# Your task
Print the records below exactly, with no pictures.

#### Data for review

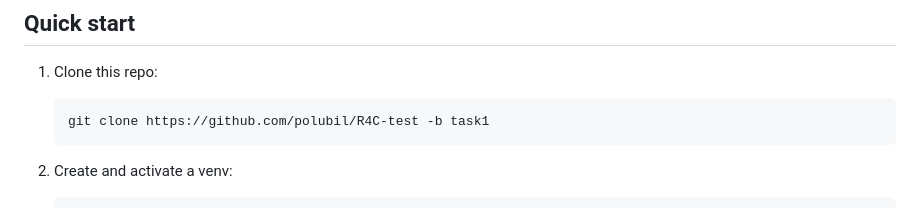
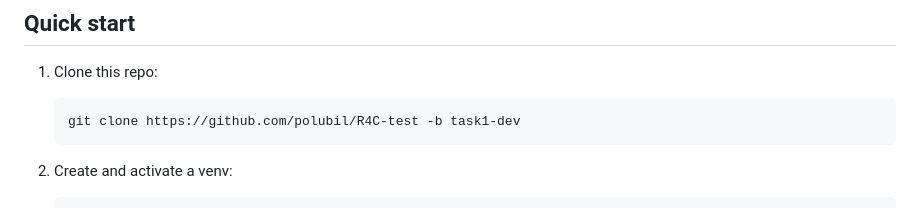
Before and after one commit to polubil/R4C-test, a Markdown page: README.md, the part around the change. Drawn GitHub-style.

````diff
--- a/README.md
+++ b/README.md
@@ -36,7 +36,7 @@ ___
 
 1. Clone this repo:
     ```
-    git clone https://github.com/polubil/R4C-test -b task1
+    git clone https://github.com/polubil/R4C-test -b task1-dev
     ```
 
 2. Create and activate a venv:
````
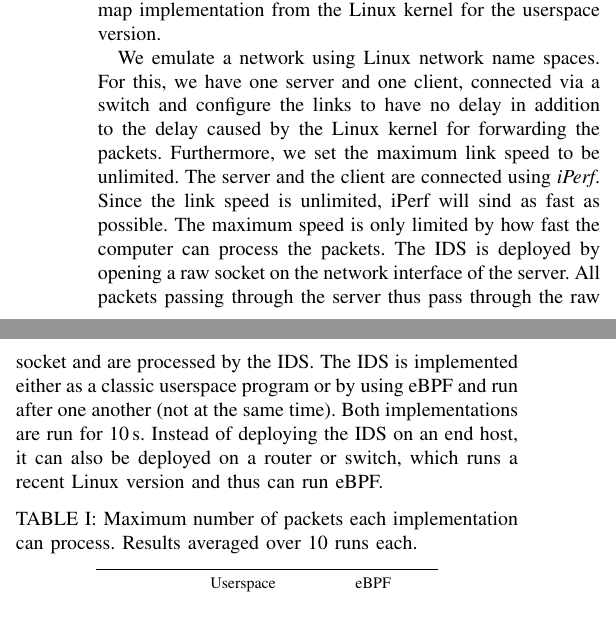
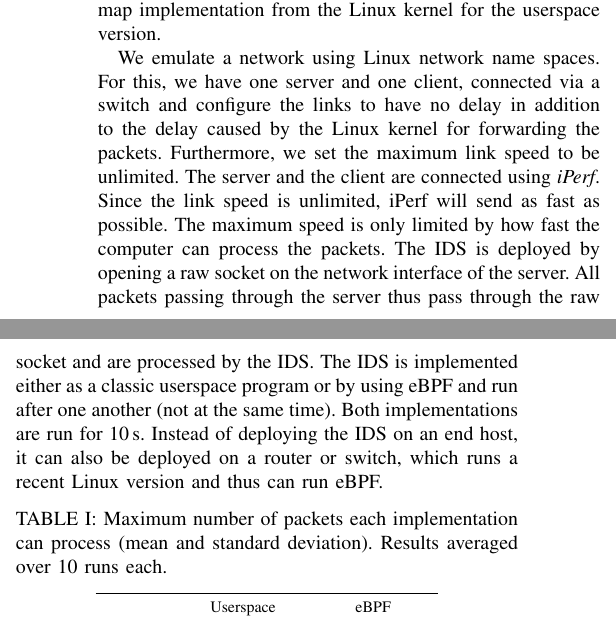
Before and after one commit to CN-TU/machine-learning-in-ebpf, a LaTeX paper (paper/paper.tex): two parts of the columns of page 2 of 2, joined at a grey line, cut so that both start at the same text. Compiled offline with pdfLaTeX.

```diff
--- a/paper/paper.tex
+++ b/paper/paper.tex
@@ -131,10 +131,10 @@
 
 We implement the same \gls{ids} in userspace and also in eBPF and use the previously trained \gls{dt}. The code is completely equivalent except that data structures are different because, as mentioned previously, many normal data structures are not usable in eBPF. Also, some data structures that eBPF has, such as hash maps, are not available in a normal C userspace program by default and thus we use a simple hash map implementation from the Linux kernel for the userspace version.
 
-We emulate a network using Linux network name spaces. For this, we have one server and one client, connected via a switch and configure the links to have no delay in addition to the delay caused by the Linux kernel for forwarding the packets. Furthermore, we set the maximum link speed to be unlimited. The server and the client are connected using \textit{iPerf}. Since the link speed is unlimited, iPerf will sind as fast as possible. The maximum speed is only limited by how fast the computer can process the packets. The \gls{ids} is deployed by opening a raw socket on the network interface of the server. All packets passing through the server thus pass through the raw socket and are processed by the \gls{ids}. The \gls{ids} is implemented either as a classic userspace program or by using eBPF and run after one another (not at the same time). Both implementations are run for 10\,s. Instead of deploying the \gls{ids} on an end host, it can also be deployed on a router or switch, which runs a recent Linux version and thus can run eBPF.
+We emulate a network using Linux network name spaces. For this, we have one server and one client, connected via a switch and configure the links to have no delay in addition to the delay caused by the Linux kernel for forwarding the packets. Furthermore, we set the maximum link speed to be unlimited. The server and the client are connected using \textit{iPerf}. Since the link speed is unlimited, iPerf will send as fast as possible. The maximum speed is only limited by how fast the computer can process the packets. The \gls{ids} is deployed by opening a raw socket on the network interface of the server. All packets passing through the server thus pass through the raw socket and are processed by the \gls{ids}. The \gls{ids} is implemented either as a classic userspace program or by using eBPF and run after one another (not at the same time). Both implementations are run for 10\,s. Instead of deploying the \gls{ids} on an end host, it can also be deployed on a router or switch, which runs a recent Linux version and thus can run eBPF.
 
 \begin{table}[h]
-\caption{Maximum number of packets each implementation can process. Results averaged over 10 runs each.} \label{tab:comparison}
+\caption{Maximum number of packets each implementation can process (mean and standard deviation). Results averaged over 10 runs each.} \label{tab:comparison}
 \centering
 \begin{tabular}{rrrrr} \toprule
 & \multicolumn{2}{c}{Userspace} & \multicolumn{2}{c}{eBPF} \\
```
Also changed, not shown: 6 other files.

########

# Finished exercise
Before and after one commit to polubil/R4C-test, a Markdown page: README.md, the part around the change. Drawn GitHub-style.

````diff
--- a/README.md
+++ b/README.md
@@ -36,7 +36,7 @@ ___
 
 1. Clone this repo:
     ```
-    git clone https://github.com/polubil/R4C-test -b task1
+    git clone https://github.com/polubil/R4C-test -b task1-dev
     ```
 
 2. Create and activate a venv:
````
Before and after one commit to CN-TU/machine-learning-in-ebpf, a LaTeX paper (paper/paper.tex): two parts of the columns of page 2 of 2, joined at a grey line, cut so that both start at the same text. Compiled offline with pdfLaTeX.

```diff
--- a/paper/paper.tex
+++ b/paper/paper.tex
@@ -131,10 +131,10 @@
 
 We implement the same \gls{ids} in userspace and also in eBPF and use the previously trained \gls{dt}. The code is completely equivalent except that data structures are different because, as mentioned previously, many normal data structures are not usable in eBPF. Also, some data structures that eBPF has, such as hash maps, are not available in a normal C userspace program by default and thus we use a simple hash map implementation from the Linux kernel for the userspace version.
 
-We emulate a network using Linux network name spaces. For this, we have one server and one client, connected via a switch and configure the links to have no delay in addition to the delay caused by the Linux kernel for forwarding the packets. Furthermore, we set the maximum link speed to be unlimited. The server and the client are connected using \textit{iPerf}. Since the link speed is unlimited, iPerf will sind as fast as possible. The maximum speed is only limited by how fast the computer can process the packets. The \gls{ids} is deployed by opening a raw socket on the network interface of the server. All packets passing through the server thus pass through the raw socket and are processed by the \gls{ids}. The \gls{ids} is implemented either as a classic userspace program or by using eBPF and run after one another (not at the same time). Both implementations are run for 10\,s. Instead of deploying the \gls{ids} on an end host, it can also be deployed on a router or switch, which runs a recent Linux version and thus can run eBPF.
+We emulate a network using Linux network name spaces. For this, we have one server and one client, connected via a switch and configure the links to have no delay in addition to the delay caused by the Linux kernel for forwarding the packets. Furthermore, we set the maximum link speed to be unlimited. The server and the client are connected using \textit{iPerf}. Since the link speed is unlimited, iPerf will send as fast as possible. The maximum speed is only limited by how fast the computer can process the packets. The \gls{ids} is deployed by opening a raw socket on the network interface of the server. All packets passing through the server thus pass through the raw socket and are processed by the \gls{ids}. The \gls{ids} is implemented either as a classic userspace program or by using eBPF and run after one another (not at the same time). Both implementations are run for 10\,s. Instead of deploying the \gls{ids} on an end host, it can also be deployed on a router or switch, which runs a recent Linux version and thus can run eBPF.
 
 \begin{table}[h]
-\caption{Maximum number of packets each implementation can process. Results averaged over 10 runs each.} \label{tab:comparison}
+\caption{Maximum number of packets each implementation can process (mean and standard deviation). Results averaged over 10 runs each.} \label{tab:comparison}
 \centering
 \begin{tabular}{rrrrr} \toprule
 & \multicolumn{2}{c}{Userspace} & \multicolumn{2}{c}{eBPF} \\
```
Also changed, not shown: 6 other files.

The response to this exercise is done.